(Code change snippets)
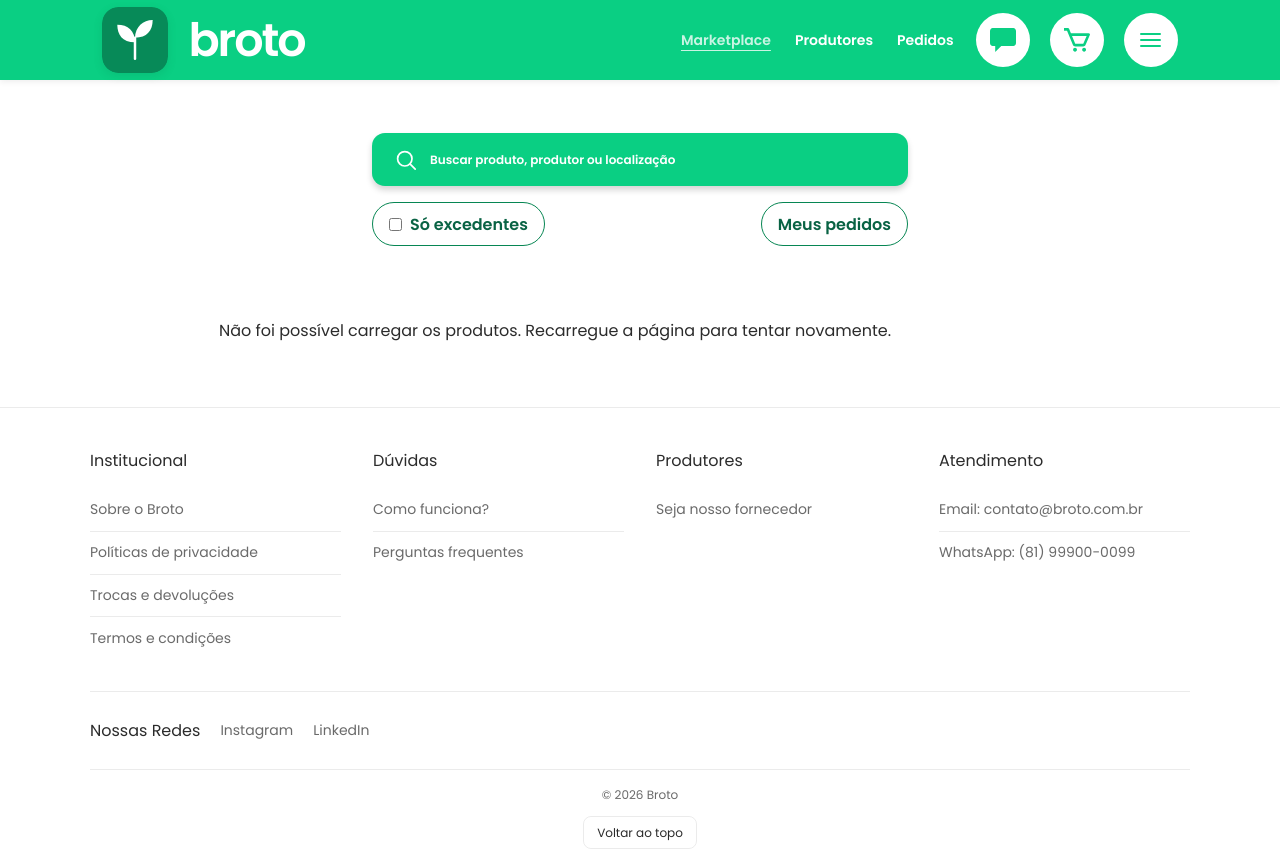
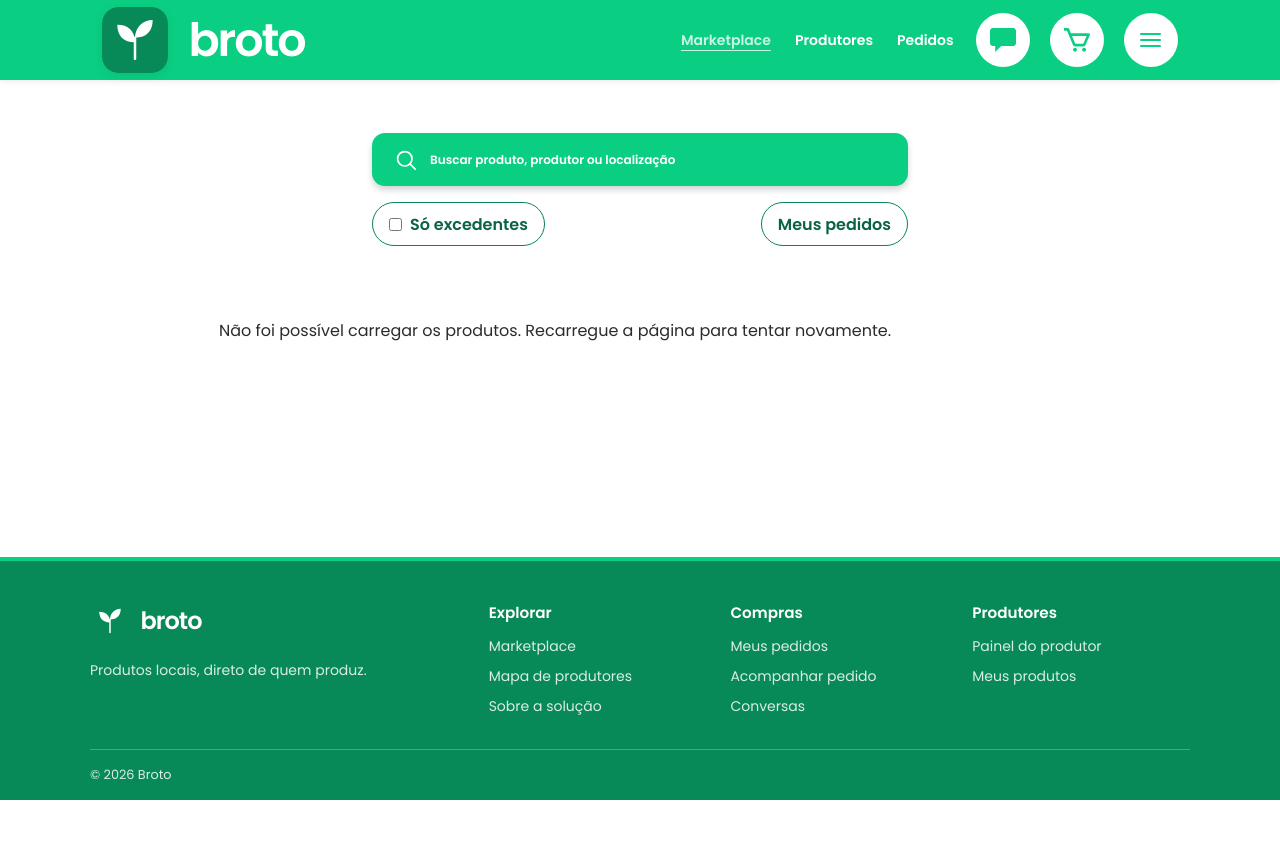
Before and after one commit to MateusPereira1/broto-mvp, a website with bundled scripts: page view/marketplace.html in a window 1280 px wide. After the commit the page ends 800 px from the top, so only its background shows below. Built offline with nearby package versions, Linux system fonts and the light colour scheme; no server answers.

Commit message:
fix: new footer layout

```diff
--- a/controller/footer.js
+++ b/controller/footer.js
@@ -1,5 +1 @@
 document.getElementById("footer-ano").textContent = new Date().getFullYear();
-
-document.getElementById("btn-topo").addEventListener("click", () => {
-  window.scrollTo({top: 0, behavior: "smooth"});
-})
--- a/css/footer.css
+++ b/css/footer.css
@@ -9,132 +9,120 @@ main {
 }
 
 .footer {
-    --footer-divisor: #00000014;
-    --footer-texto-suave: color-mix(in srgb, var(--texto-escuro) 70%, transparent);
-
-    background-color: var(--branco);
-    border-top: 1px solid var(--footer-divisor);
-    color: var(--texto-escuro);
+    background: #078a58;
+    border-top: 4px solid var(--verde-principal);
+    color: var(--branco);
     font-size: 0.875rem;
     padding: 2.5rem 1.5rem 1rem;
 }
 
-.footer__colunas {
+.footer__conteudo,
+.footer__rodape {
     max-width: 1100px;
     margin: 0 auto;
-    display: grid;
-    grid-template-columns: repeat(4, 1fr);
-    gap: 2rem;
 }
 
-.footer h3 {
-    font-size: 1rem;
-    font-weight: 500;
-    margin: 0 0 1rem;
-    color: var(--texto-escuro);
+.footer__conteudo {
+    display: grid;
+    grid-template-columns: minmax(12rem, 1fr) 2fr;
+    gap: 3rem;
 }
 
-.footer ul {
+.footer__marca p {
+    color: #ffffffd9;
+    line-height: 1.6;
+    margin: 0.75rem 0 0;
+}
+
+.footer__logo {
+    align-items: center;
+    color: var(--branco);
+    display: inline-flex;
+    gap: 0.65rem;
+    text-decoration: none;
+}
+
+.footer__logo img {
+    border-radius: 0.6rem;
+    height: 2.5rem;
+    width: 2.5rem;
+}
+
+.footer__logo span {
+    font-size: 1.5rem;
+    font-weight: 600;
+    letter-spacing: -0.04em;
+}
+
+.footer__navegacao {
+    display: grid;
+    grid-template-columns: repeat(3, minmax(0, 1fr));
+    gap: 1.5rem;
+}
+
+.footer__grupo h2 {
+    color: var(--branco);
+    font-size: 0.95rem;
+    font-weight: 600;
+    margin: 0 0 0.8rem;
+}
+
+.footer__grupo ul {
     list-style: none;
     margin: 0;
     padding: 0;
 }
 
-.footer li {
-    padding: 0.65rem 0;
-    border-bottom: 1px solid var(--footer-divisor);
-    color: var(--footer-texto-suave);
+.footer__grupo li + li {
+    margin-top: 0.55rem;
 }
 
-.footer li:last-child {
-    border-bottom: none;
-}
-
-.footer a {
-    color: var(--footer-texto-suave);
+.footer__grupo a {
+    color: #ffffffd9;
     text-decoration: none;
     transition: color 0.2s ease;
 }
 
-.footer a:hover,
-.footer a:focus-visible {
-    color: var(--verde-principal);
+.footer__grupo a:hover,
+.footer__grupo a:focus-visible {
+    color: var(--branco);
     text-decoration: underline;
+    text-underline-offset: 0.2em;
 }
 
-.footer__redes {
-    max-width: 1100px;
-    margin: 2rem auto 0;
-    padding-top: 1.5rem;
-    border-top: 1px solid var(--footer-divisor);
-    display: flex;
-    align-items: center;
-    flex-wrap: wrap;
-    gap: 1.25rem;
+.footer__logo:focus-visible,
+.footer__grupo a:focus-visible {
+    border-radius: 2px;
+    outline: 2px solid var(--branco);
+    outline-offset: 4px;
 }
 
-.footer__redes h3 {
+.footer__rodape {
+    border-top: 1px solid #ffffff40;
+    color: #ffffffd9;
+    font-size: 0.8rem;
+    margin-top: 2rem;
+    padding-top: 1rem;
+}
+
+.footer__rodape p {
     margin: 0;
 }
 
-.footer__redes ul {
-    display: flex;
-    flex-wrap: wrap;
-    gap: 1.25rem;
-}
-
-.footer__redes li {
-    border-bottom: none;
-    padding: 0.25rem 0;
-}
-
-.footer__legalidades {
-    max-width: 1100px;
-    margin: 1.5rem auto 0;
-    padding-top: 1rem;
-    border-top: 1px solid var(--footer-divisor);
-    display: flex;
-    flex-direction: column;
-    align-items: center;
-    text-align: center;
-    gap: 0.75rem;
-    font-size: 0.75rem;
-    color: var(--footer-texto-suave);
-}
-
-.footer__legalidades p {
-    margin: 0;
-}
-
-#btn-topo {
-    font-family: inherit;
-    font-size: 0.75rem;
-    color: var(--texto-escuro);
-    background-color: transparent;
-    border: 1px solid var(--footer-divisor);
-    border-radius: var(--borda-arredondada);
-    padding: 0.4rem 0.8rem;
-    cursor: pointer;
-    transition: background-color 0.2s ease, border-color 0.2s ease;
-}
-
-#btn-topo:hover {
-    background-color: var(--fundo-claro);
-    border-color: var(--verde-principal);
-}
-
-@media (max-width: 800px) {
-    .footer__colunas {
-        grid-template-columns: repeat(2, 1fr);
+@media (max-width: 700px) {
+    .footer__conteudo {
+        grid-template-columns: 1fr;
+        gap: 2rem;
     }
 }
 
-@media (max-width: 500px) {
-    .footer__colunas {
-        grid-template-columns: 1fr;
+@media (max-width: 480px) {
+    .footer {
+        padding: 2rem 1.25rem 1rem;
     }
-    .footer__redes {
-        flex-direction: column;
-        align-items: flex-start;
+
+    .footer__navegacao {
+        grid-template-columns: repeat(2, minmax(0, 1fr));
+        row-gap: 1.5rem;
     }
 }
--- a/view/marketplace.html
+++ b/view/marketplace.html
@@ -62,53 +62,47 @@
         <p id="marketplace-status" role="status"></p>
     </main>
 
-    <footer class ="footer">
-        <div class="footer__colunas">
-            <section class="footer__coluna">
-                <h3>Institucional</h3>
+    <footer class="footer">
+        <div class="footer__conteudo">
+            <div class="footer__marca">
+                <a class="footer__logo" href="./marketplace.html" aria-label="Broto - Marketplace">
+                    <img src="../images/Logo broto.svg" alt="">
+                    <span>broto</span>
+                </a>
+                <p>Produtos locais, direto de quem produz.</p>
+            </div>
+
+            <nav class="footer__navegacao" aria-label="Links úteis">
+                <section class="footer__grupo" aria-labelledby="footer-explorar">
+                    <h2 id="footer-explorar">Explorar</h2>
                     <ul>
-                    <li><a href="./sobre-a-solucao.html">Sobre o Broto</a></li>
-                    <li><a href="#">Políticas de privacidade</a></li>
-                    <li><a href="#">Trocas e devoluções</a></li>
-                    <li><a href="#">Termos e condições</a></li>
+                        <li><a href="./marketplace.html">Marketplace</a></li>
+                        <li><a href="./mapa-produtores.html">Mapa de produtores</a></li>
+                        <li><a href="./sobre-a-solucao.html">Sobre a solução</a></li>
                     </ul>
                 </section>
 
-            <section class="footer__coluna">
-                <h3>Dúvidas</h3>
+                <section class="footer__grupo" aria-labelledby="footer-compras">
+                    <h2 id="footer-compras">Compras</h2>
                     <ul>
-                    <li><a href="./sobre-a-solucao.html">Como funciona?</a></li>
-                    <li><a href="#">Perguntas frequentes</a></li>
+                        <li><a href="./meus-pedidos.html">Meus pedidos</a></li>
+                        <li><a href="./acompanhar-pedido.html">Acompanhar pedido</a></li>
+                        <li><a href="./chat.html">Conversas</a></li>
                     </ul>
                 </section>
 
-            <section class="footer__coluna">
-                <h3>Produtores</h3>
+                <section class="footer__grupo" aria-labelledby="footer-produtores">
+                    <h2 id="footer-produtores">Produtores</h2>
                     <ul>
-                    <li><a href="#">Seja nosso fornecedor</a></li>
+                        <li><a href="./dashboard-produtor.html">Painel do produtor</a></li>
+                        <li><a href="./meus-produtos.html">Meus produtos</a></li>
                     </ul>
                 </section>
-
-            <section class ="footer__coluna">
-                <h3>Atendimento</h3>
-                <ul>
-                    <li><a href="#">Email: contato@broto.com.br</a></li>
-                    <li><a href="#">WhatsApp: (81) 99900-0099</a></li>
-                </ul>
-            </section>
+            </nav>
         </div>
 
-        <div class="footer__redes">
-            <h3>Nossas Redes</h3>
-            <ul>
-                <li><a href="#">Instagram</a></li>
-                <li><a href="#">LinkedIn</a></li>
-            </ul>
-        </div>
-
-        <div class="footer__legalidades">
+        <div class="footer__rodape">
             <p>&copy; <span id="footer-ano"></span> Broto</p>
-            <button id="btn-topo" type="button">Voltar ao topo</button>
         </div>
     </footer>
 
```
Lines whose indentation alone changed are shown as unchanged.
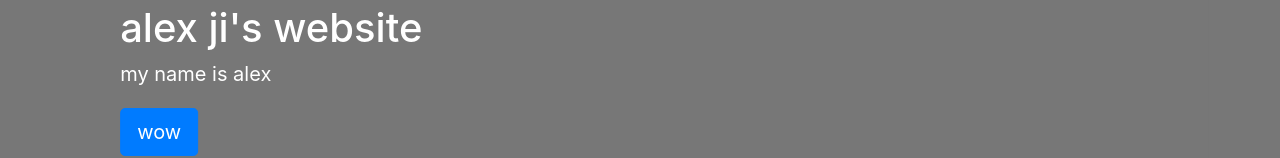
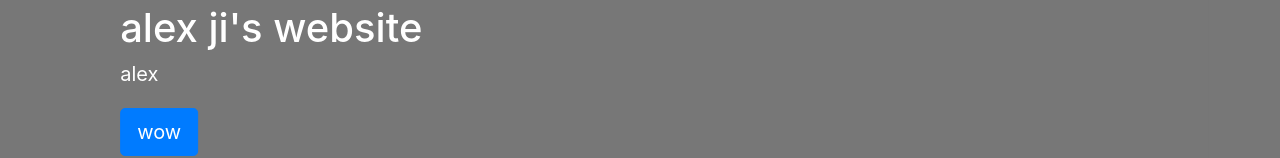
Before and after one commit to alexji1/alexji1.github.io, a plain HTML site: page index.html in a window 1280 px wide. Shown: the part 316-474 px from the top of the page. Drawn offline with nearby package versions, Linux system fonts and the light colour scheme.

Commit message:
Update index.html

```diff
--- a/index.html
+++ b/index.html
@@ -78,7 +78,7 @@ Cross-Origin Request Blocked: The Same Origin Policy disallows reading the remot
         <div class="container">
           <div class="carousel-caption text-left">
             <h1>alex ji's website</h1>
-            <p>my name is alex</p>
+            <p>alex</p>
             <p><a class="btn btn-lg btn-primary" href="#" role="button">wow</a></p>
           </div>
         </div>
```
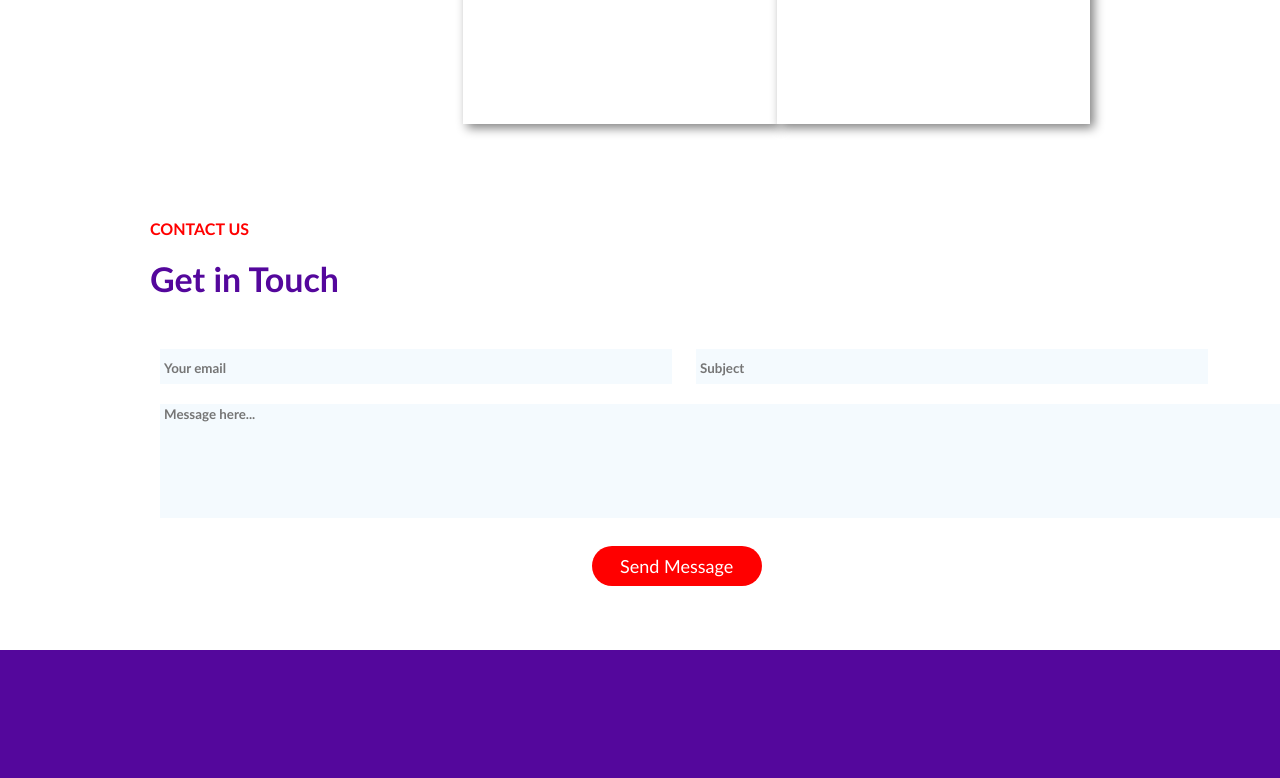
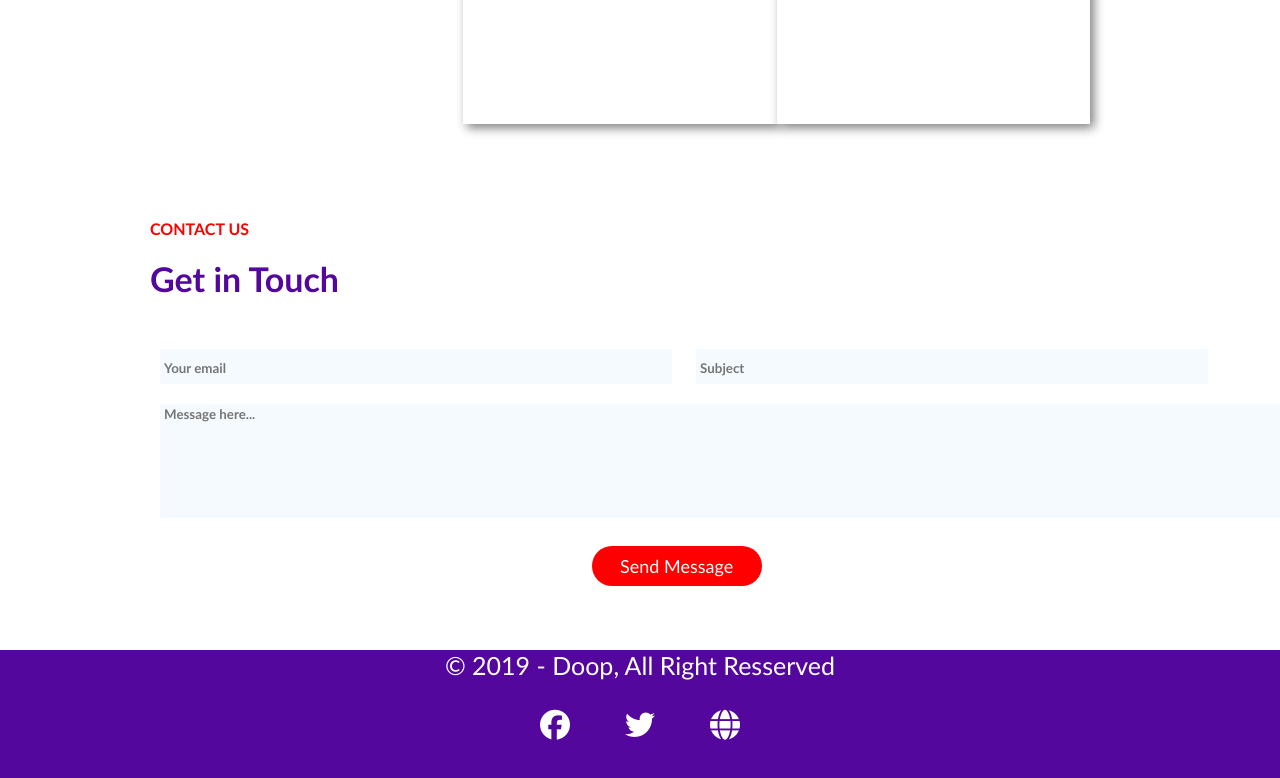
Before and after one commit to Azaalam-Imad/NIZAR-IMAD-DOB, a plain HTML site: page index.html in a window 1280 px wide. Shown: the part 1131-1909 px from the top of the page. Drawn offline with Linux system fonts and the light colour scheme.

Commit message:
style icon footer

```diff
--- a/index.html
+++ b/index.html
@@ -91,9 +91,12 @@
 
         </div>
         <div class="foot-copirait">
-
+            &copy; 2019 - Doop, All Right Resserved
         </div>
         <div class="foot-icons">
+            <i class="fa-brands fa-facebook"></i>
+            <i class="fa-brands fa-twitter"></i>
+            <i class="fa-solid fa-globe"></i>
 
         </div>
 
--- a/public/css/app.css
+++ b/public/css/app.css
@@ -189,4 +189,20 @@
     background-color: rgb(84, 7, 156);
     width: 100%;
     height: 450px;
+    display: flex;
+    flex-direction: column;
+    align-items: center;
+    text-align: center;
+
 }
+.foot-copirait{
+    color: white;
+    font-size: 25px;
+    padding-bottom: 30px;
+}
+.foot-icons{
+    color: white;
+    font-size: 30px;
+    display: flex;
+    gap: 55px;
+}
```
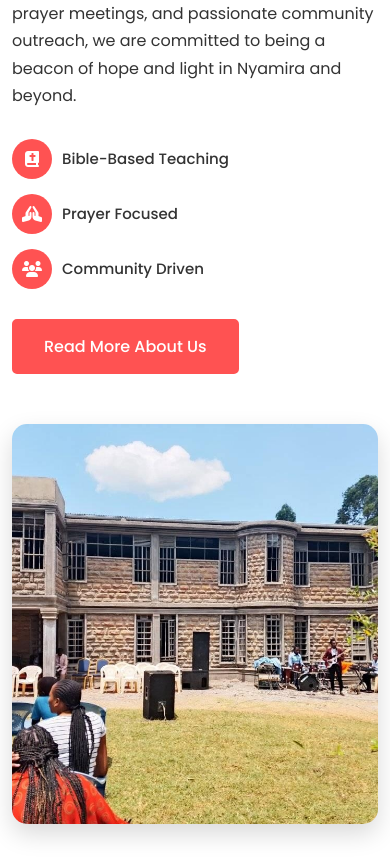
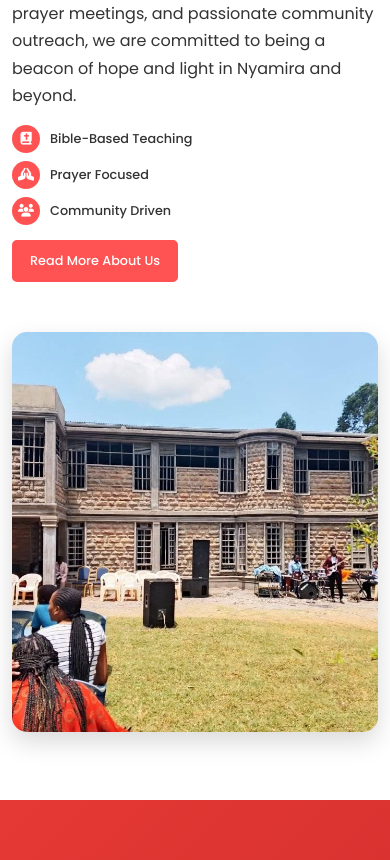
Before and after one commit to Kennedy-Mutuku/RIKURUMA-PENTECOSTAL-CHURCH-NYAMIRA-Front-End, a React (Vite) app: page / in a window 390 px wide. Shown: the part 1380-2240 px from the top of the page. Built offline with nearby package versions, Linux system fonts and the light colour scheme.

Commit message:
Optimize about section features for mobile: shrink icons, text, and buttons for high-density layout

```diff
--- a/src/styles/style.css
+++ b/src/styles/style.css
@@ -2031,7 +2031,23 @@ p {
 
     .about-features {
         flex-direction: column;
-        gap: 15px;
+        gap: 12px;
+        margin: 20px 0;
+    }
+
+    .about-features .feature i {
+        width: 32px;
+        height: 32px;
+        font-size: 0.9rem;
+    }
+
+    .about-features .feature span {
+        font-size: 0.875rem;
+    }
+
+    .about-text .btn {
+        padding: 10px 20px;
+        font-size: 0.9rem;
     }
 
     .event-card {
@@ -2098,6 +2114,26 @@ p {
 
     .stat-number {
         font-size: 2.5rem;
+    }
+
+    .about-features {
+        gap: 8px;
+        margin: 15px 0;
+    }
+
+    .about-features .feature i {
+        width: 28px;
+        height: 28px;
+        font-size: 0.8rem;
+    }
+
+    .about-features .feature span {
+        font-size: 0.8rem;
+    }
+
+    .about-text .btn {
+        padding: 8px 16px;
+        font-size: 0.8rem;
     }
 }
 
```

Task objective: If a line of the data above holds the string "padding", count it, then give only the final number.

Response: 12